When cancer occurs in the thyroid, which is a small gland in the front part of the neck, the most common type is known as papillary thyroid cancer. Follicular thyroid cancer, medullary thyroid cancer and anaplastic thyroid cancer are other types.
Thyroid cancer affects three times as many women as men and usually occurs after the age of 45.
Unlike many forms of cancer that have a number of preventable, lifestyle-related risk factors, thyroid cancer appears to be caused by factors that are largely out of people's control. For example, there seems to be a strong link to family history and genetic mutations in the development of thyroid cancer. Also, people with a low amount of iodine in their diet or who have been exposed to radiation run a greater risk for thyroid cancer later in life.
Treatment of Thyroid Cancer
Most thyroid cancers are papillary thyroid cancer -- a form that grows slowly and can be cured if detected and treated early. The primary treatment for most forms of thyroid cancer is surgery to remove the thyroid. Most people who have this operation need to take thyroid hormone pills afterwards to replace the hormones that the thyroid gland would have produced.
After surgery, most people have radioactive iodine therapy. This treatment removes any thyroid cells, cancerous and non-cancerous, that remain in the body after the surgery. More typical radiation therapy and chemotherapy are also sometimes required to rid the body of cancer cells in the tissues surrounding the thyroid gland.

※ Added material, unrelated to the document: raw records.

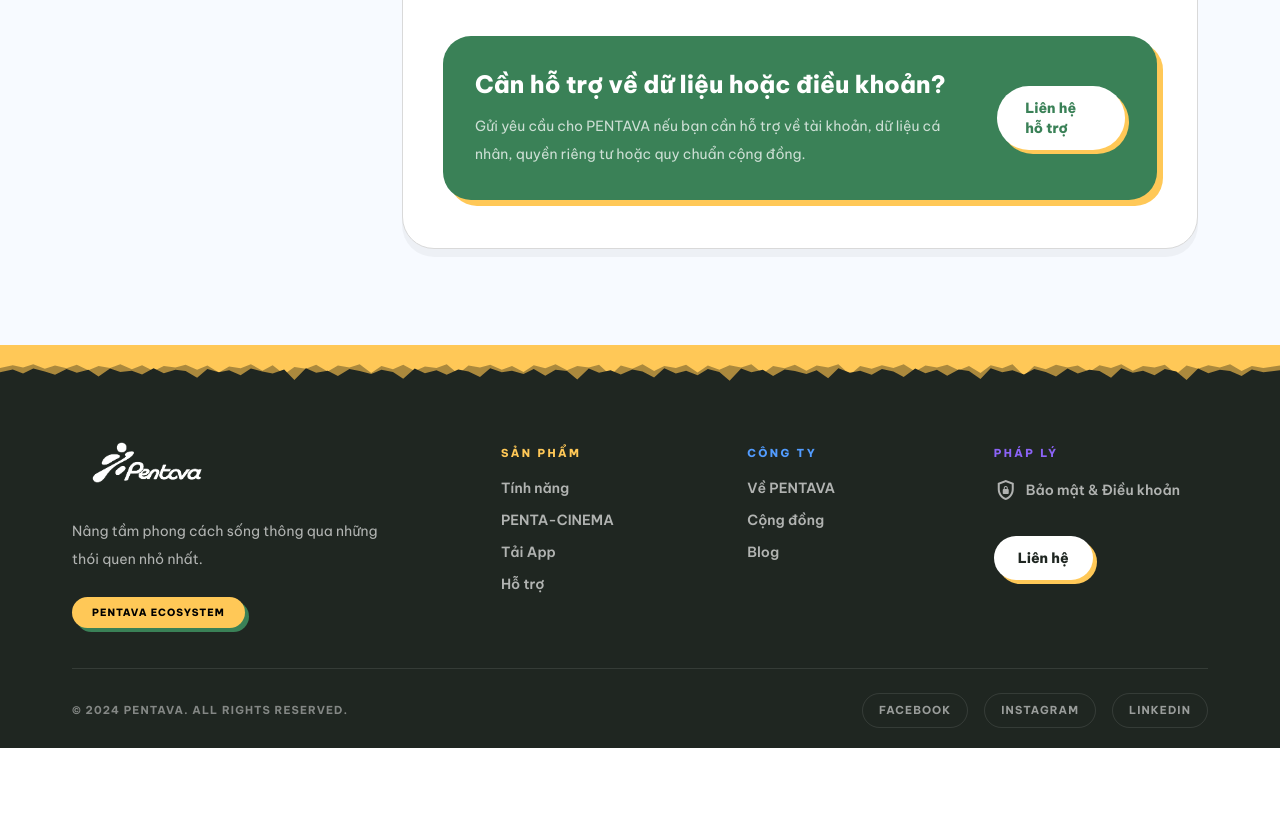
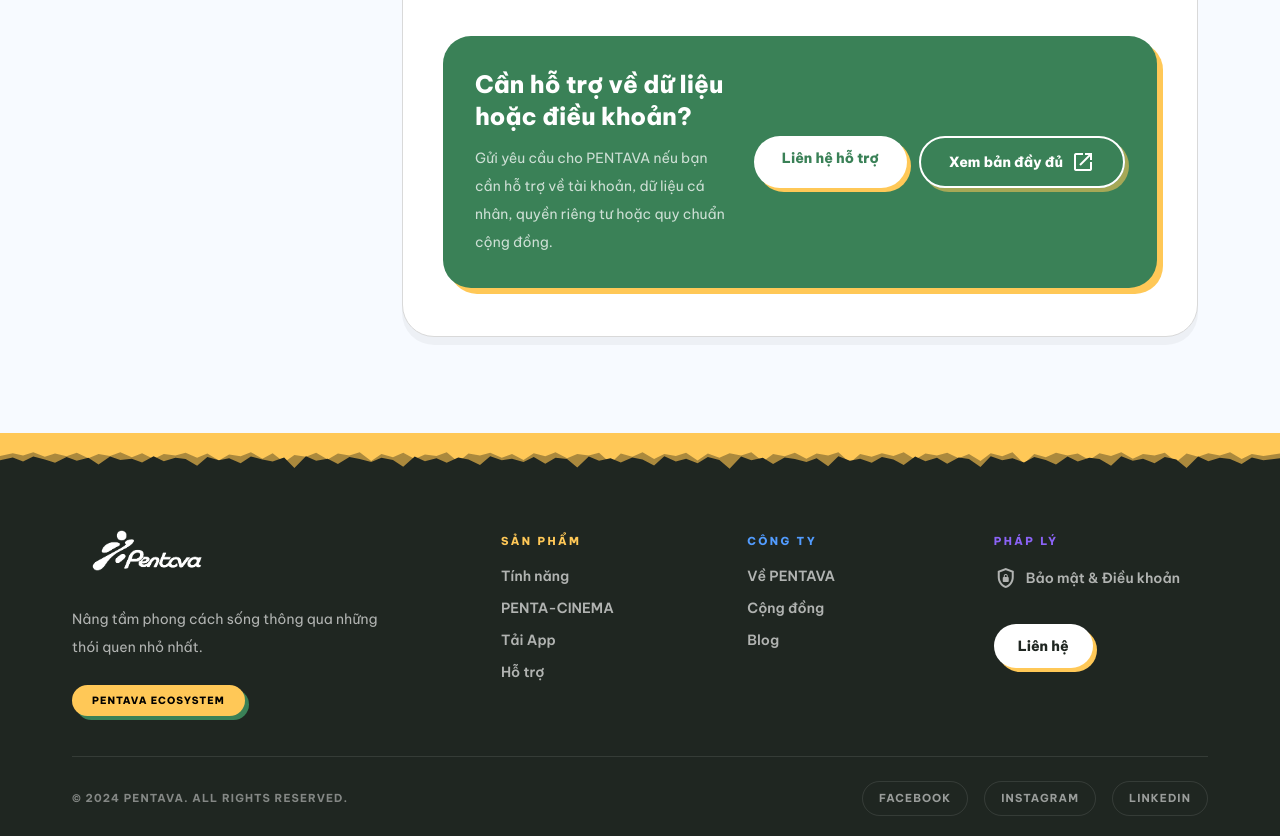
Before and after one commit to AnhKhoa4111/pentava-web, a React (Vite) app: page /privacy in a window 1280 px wide. Shown: the part 6480-7316 px from the top of the page. Before the commit the page ends 7228 px from the top, so only its background shows below. Built offline with nearby package versions, Linux system fonts and the light colour scheme.

Commit message:
Update PENTAVA legal page and layout

```diff
--- a/src/components/layouts/Footer.tsx
+++ b/src/components/layouts/Footer.tsx
@@ -154,7 +154,7 @@
 
               <NavLink
                 className="inline-flex items-center gap-2 text-sm font-semibold text-white/65 transition-all hover:translate-x-1 hover:scale-[1.04] hover:text-[#8B63F6]"
-                to="/legal"
+                to="/privacy"
               >
                 <span className="material-symbols-outlined text-[18px]">
                   shield_lock
--- a/src/pages/Cinema.tsx
+++ b/src/pages/Cinema.tsx
@@ -45,8 +45,18 @@
                     Bộ phim điện ảnh
                   </span>
 
-                  <span className="mt-2 block max-w-[720px] text-[34px] leading-[1.14] text-[#3A8157] md:text-[48px]">
-                    về hành trình trở thành phiên bản tốt hơn của bạn
+                  <span className="mt-2 block max-w-[900px] text-[#3A8157]">
+                    <span className="block text-[32px] leading-[1.12] sm:whitespace-nowrap md:text-[46px]">
+                      về hành trình trở thành
+                    </span>
+
+                    <span className="block text-[34px] leading-[1.12] md:text-[48px]">
+                      phiên bản tốt hơn
+                    </span>
+
+                    <span className="block text-[30px] leading-[1.12] md:text-[42px]">
+                      của bạn
+                    </span>
                   </span>
                 </h1>
 
--- a/src/pages/Community.tsx
+++ b/src/pages/Community.tsx
@@ -80,7 +80,7 @@
                 </div>
 
                 <div>
-                  <h3 className="mb-3 text-xl font-bold text-black">
+                  <h3 className="mb-3 text-[18px] font-bold leading-tight text-black md:whitespace-nowrap">
                     Thử thách năng lượng 30 ngày
                   </h3>
                   <p className="text-base leading-relaxed text-[#727272]">
--- a/src/pages/Privacy.tsx
+++ b/src/pages/Privacy.tsx
@@ -214,8 +214,7 @@
               <section
                 key={section.id}
                 id={section.id}
-                  className={`scroll-mt-28 ${
-                    index !== 0 ? "border-t border-[#D9D9D9] pt-12" : ""
+                className={`scroll-mt-28 ${index !== 0 ? "border-t border-[#D9D9D9] pt-12" : ""
                   } ${index !== sections.length - 1 ? "pb-12" : ""}`}
               >
                 <div className="mb-6 flex flex-col gap-4 sm:flex-row sm:items-start">
@@ -255,12 +254,27 @@
                   </p>
                 </div>
 
+                <div className="flex flex-col gap-3 sm:flex-row md:shrink-0">
                   <a
                     href="/support"
                     className="w-fit rounded-full bg-white px-7 py-3 text-sm font-extrabold text-[#3A8157] shadow-[4px_4px_0px_0px_#FFC857] transition-all hover:-translate-y-1"
                   >
                     Liên hệ hỗ trợ
                   </a>
+
+                  <a
+                    href="https://docs.google.com/document/d/1u9mX3gokH7iLaNAwozo3OvagstLYgfW9o_jPjKyq9SQ/edit?tab=t.364o052urj7r#heading=h.j5uagdkw73mc"
+                    target="_blank"
+                    rel="noreferrer"
+                    className="inline-flex w-fit items-center gap-2 rounded-full border-2 border-white bg-transparent px-7 py-3 text-sm font-extrabold text-white shadow-[4px_4px_0px_0px_rgba(255,200,87,0.55)] transition-all hover:-translate-y-1 hover:bg-[#FFC857] hover:text-black"
+                  >
+                    Xem bản đầy đủ
+
+                    <span className="material-symbols-outlined text-[18px]">
+                      open_in_new
+                    </span>
+                  </a>
+                </div>
               </div>
             </div>
           </article>
```
Lines whose indentation alone changed are shown as unchanged.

SOURCES: U.S. National Cancer Institute; American Cancer Society